The evidence of accused nr 1 that the appellant had been present when the cattle were loaded, formed an integral part of his version regarding how the cattle had come into his possession and about how and where they had been loaded.
It is trite that the rejection of one aspect of a witnesses’ evidence would not necessarily result in the rejection of the rest of the evidence of such a witness.
In this case there is, however, no logical basis for accepting the evidence of accused nr 1 that the appellant had been present when the cattle were loaded. Accused nr 1 was a single witness as far as this aspect is concerned. He was also a co-accused.

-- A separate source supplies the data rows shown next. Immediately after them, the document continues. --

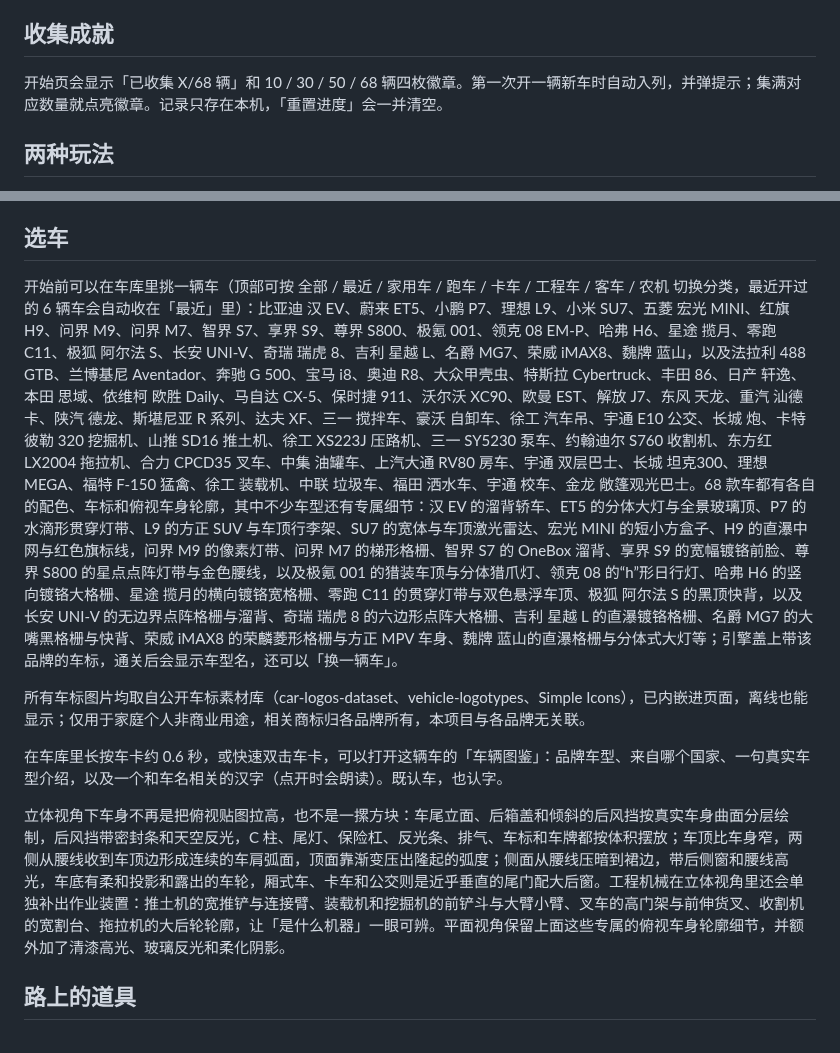
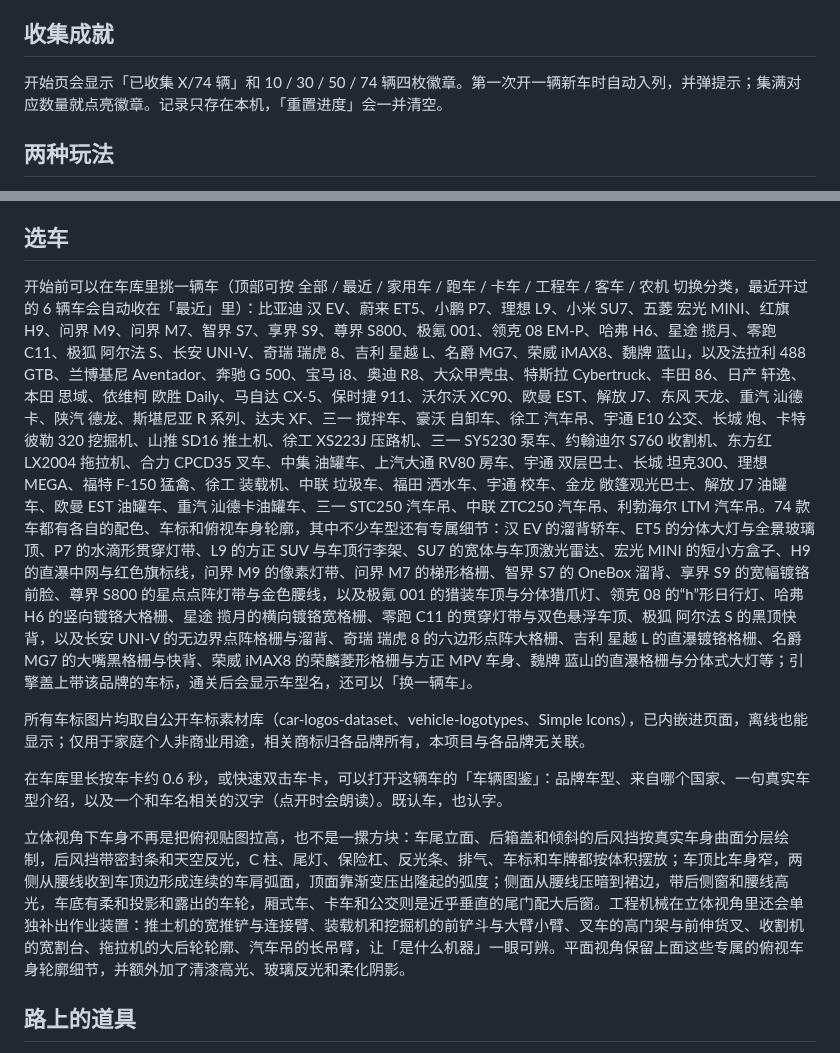
Before and after one commit to Enzo-River/kids-car-race, a Markdown page: README.md, 2 parts joined by grey strips. Drawn GitHub-style.

Commit message:
补充新增油罐车与汽车吊车型、收集徽章 74 辆说明

```diff
--- a/README.md
+++ b/README.md
@@ -19,7 +19,7 @@
 
 ## 收集成就
 
-开始页会显示「已收集 X/68 辆」和 10 / 30 / 50 / 68 辆四枚徽章。第一次开一辆新车时自动入列，并弹提示；集满对应数量就点亮徽章。记录只存在本机，「重置进度」会一并清空。
+开始页会显示「已收集 X/74 辆」和 10 / 30 / 50 / 74 辆四枚徽章。第一次开一辆新车时自动入列，并弹提示；集满对应数量就点亮徽章。记录只存在本机，「重置进度」会一并清空。
 
 ## 两种玩法
 
@@ -51,13 +51,13 @@
 
 ## 选车
 
-开始前可以在车库里挑一辆车（顶部可按 全部 / 最近 / 家用车 / 跑车 / 卡车 / 工程车 / 客车 / 农机 切换分类，最近开过的 6 辆车会自动收在「最近」里）：比亚迪 汉 EV、蔚来 ET5、小鹏 P7、理想 L9、小米 SU7、五菱 宏光 MINI、红旗 H9、问界 M9、问界 M7、智界 S7、享界 S9、尊界 S800、极氪 001、领克 08 EM-P、哈弗 H6、星途 揽月、零跑 C11、极狐 阿尔法 S、长安 UNI-V、奇瑞 瑞虎 8、吉利 星越 L、名爵 MG7、荣威 iMAX8、魏牌 蓝山，以及法拉利 488 GTB、兰博基尼 Aventador、奔驰 G 500、宝马 i8、奥迪 R8、大众甲壳虫、特斯拉 Cybertruck、丰田 86、日产 轩逸、本田 思域、依维柯 欧胜 Daily、马自达 CX-5、保时捷 911、沃尔沃 XC90、欧曼 EST、解放 J7、东风 天龙、重汽 汕德卡、陕汽 德龙、斯堪尼亚 R 系列、达夫 XF、三一 搅拌车、豪沃 自卸车、徐工 汽车吊、宇通 E10 公交、长城 炮、卡特彼勒 320 挖掘机、山推 SD16 推土机、徐工 XS223J 压路机、三一 SY5230 泵车、约翰迪尔 S760 收割机、东方红 LX2004 拖拉机、合力 CPCD35 叉车、中集 油罐车、上汽大通 RV80 房车、宇通 双层巴士、长城 坦克300、理想 MEGA、福特 F-150 猛禽、徐工 装载机、中联 垃圾车、福田 洒水车、宇通 校车、金龙 敞篷观光巴士。68 款车都有各自的配色、车标和俯视车身轮廓，其中不少车型还有专属细节：汉 EV 的溜背轿车、ET5 的分体大灯与全景玻璃顶、P7 的水滴形贯穿灯带、L9 的方正 SUV 与车顶行李架、SU7 的宽体与车顶激光雷达、宏光 MINI 的短小方盒子、H9 的直瀑中网与红色旗标线，问界 M9 的像素灯带、问界 M7 的梯形格栅、智界 S7 的 OneBox 溜背、享界 S9 的宽幅镀铬前脸、尊界 S800 的星点点阵灯带与金色腰线，以及极氪 001 的猎装车顶与分体猎爪灯、领克 08 的“h”形日行灯、哈弗 H6 的竖向镀铬大格栅、星途 揽月的横向镀铬宽格栅、零跑 C11 的贯穿灯带与双色悬浮车顶、极狐 阿尔法 S 的黑顶快背，以及长安 UNI-V 的无边界点阵格栅与溜背、奇瑞 瑞虎 8 的六边形点阵大格栅、吉利 星越 L 的直瀑镀铬格栅、名爵 MG7 的大嘴黑格栅与快背、荣威 iMAX8 的荣麟菱形格栅与方正 MPV 车身、魏牌 蓝山的直瀑格栅与分体式大灯等；引擎盖上带该品牌的车标，通关后会显示车型名，还可以「换一辆车」。
+开始前可以在车库里挑一辆车（顶部可按 全部 / 最近 / 家用车 / 跑车 / 卡车 / 工程车 / 客车 / 农机 切换分类，最近开过的 6 辆车会自动收在「最近」里）：比亚迪 汉 EV、蔚来 ET5、小鹏 P7、理想 L9、小米 SU7、五菱 宏光 MINI、红旗 H9、问界 M9、问界 M7、智界 S7、享界 S9、尊界 S800、极氪 001、领克 08 EM-P、哈弗 H6、星途 揽月、零跑 C11、极狐 阿尔法 S、长安 UNI-V、奇瑞 瑞虎 8、吉利 星越 L、名爵 MG7、荣威 iMAX8、魏牌 蓝山，以及法拉利 488 GTB、兰博基尼 Aventador、奔驰 G 500、宝马 i8、奥迪 R8、大众甲壳虫、特斯拉 Cybertruck、丰田 86、日产 轩逸、本田 思域、依维柯 欧胜 Daily、马自达 CX-5、保时捷 911、沃尔沃 XC90、欧曼 EST、解放 J7、东风 天龙、重汽 汕德卡、陕汽 德龙、斯堪尼亚 R 系列、达夫 XF、三一 搅拌车、豪沃 自卸车、徐工 汽车吊、宇通 E10 公交、长城 炮、卡特彼勒 320 挖掘机、山推 SD16 推土机、徐工 XS223J 压路机、三一 SY5230 泵车、约翰迪尔 S760 收割机、东方红 LX2004 拖拉机、合力 CPCD35 叉车、中集 油罐车、上汽大通 RV80 房车、宇通 双层巴士、长城 坦克300、理想 MEGA、福特 F-150 猛禽、徐工 装载机、中联 垃圾车、福田 洒水车、宇通 校车、金龙 敞篷观光巴士、解放 J7 油罐车、欧曼 EST 油罐车、重汽 汕德卡油罐车、三一 STC250 汽车吊、中联 ZTC250 汽车吊、利勃海尔 LTM 汽车吊。74 款车都有各自的配色、车标和俯视车身轮廓，其中不少车型还有专属细节：汉 EV 的溜背轿车、ET5 的分体大灯与全景玻璃顶、P7 的水滴形贯穿灯带、L9 的方正 SUV 与车顶行李架、SU7 的宽体与车顶激光雷达、宏光 MINI 的短小方盒子、H9 的直瀑中网与红色旗标线，问界 M9 的像素灯带、问界 M7 的梯形格栅、智界 S7 的 OneBox 溜背、享界 S9 的宽幅镀铬前脸、尊界 S800 的星点点阵灯带与金色腰线，以及极氪 001 的猎装车顶与分体猎爪灯、领克 08 的“h”形日行灯、哈弗 H6 的竖向镀铬大格栅、星途 揽月的横向镀铬宽格栅、零跑 C11 的贯穿灯带与双色悬浮车顶、极狐 阿尔法 S 的黑顶快背，以及长安 UNI-V 的无边界点阵格栅与溜背、奇瑞 瑞虎 8 的六边形点阵大格栅、吉利 星越 L 的直瀑镀铬格栅、名爵 MG7 的大嘴黑格栅与快背、荣威 iMAX8 的荣麟菱形格栅与方正 MPV 车身、魏牌 蓝山的直瀑格栅与分体式大灯等；引擎盖上带该品牌的车标，通关后会显示车型名，还可以「换一辆车」。
 
 所有车标图片均取自公开车标素材库（car-logos-dataset、vehicle-logotypes、Simple Icons），已内嵌进页面，离线也能显示；仅用于家庭个人非商业用途，相关商标归各品牌所有，本项目与各品牌无关联。
 
 在车库里长按车卡约 0.6 秒，或快速双击车卡，可以打开这辆车的「车辆图鉴」：品牌车型、来自哪个国家、一句真实车型介绍，以及一个和车名相关的汉字（点开时会朗读）。既认车，也认字。
 
-立体视角下车身不再是把俯视贴图拉高，也不是一摞方块：车尾立面、后箱盖和倾斜的后风挡按真实车身曲面分层绘制，后风挡带密封条和天空反光，C 柱、尾灯、保险杠、反光条、排气、车标和车牌都按体积摆放；车顶比车身窄，两侧从腰线收到车顶边形成连续的车肩弧面，顶面靠渐变压出隆起的弧度；侧面从腰线压暗到裙边，带后侧窗和腰线高光，车底有柔和投影和露出的车轮，厢式车、卡车和公交则是近乎垂直的尾门配大后窗。工程机械在立体视角里还会单独补出作业装置：推土机的宽推铲与连接臂、装载机和挖掘机的前铲斗与大臂小臂、叉车的高门架与前伸货叉、收割机的宽割台、拖拉机的大后轮轮廓，让「是什么机器」一眼可辨。平面视角保留上面这些专属的俯视车身轮廓细节，并额外加了清漆高光、玻璃反光和柔化阴影。
+立体视角下车身不再是把俯视贴图拉高，也不是一摞方块：车尾立面、后箱盖和倾斜的后风挡按真实车身曲面分层绘制，后风挡带密封条和天空反光，C 柱、尾灯、保险杠、反光条、排气、车标和车牌都按体积摆放；车顶比车身窄，两侧从腰线收到车顶边形成连续的车肩弧面，顶面靠渐变压出隆起的弧度；侧面从腰线压暗到裙边，带后侧窗和腰线高光，车底有柔和投影和露出的车轮，厢式车、卡车和公交则是近乎垂直的尾门配大后窗。工程机械在立体视角里还会单独补出作业装置：推土机的宽推铲与连接臂、装载机和挖掘机的前铲斗与大臂小臂、叉车的高门架与前伸货叉、收割机的宽割台、拖拉机的大后轮轮廓、汽车吊的长吊臂，让「是什么机器」一眼可辨。平面视角保留上面这些专属的俯视车身轮廓细节，并额外加了清漆高光、玻璃反光和柔化阴影。
 
 ## 路上的道具
 
```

His evidence, insofar as it may have incriminated the appellant, therefore had to be approached with caution.
It does not appear from the judgment why the regional magistrate would have been prepared to extract this piece of evidence from the rest of the evidence of accused nr 1 about how he came into possession of the cattle, and to accept it as credible. It is also not corroborated by any other evidence.

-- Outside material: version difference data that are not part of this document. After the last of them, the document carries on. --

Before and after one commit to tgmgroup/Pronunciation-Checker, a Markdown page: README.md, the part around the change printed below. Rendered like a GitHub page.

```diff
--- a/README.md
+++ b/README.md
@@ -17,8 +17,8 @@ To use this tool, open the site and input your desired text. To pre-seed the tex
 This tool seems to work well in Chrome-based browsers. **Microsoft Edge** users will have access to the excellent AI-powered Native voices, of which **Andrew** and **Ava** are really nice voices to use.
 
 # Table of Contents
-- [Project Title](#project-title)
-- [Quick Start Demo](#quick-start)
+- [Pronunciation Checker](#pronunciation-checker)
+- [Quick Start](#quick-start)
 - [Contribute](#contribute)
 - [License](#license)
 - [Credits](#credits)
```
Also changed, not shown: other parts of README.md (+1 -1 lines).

It is not clear on what evidence the regional magistrate found that the appellant had known that accused nr 1 was not entitled to sell cattle. The evidence of accused nr 1 that he sometimes sold not only vegetables, but also stock, was not disputed. The same applies to the evidence of Carstens that he had sold sheep to accused nr 1 in the past.
The regional magistrate also appears to have overlooked the undisputed evidence that the appellant had not been with accused nr 1 when the latter initially approached Carstens and offered to sell cattle to him, and that the appellant had also not been with accused nr 1 when the sale was eventually concluded and when accused nr 1 received payment for the cattle.
The fact that the appellant did not testify, does not take the matter any further. The evidence simply did not establish prima facie proof that the appellant had known that the cattle had been stolen, and did not call for an answer.
In my view the conviction should be set aside. Mr Kgatwe, counsel for the respondent, correctly conceded this. I therefore find it unnecessary to deal with the appeal against the sentence.
I would therefore make the following order in this matter:
The appeal against the conviction succeeds and the appellant’s conviction and sentence are set aside.
C J OLIVIER
NORTHERN CAPE DIVISION
M V PHATSHOANE
NORTHERN CAPE DIVISION
For the Plaintiff: Adv L Setouto
On behalf of: Justice Centre, KIMBERLEY
For the Respondent: Adv K Kgatwe
On behalf of: Director of Public Prosecutions, KIMBERLEY
157 of 1959
251 of 1977
3Section 11 (1) (d) of the Stock Theft Act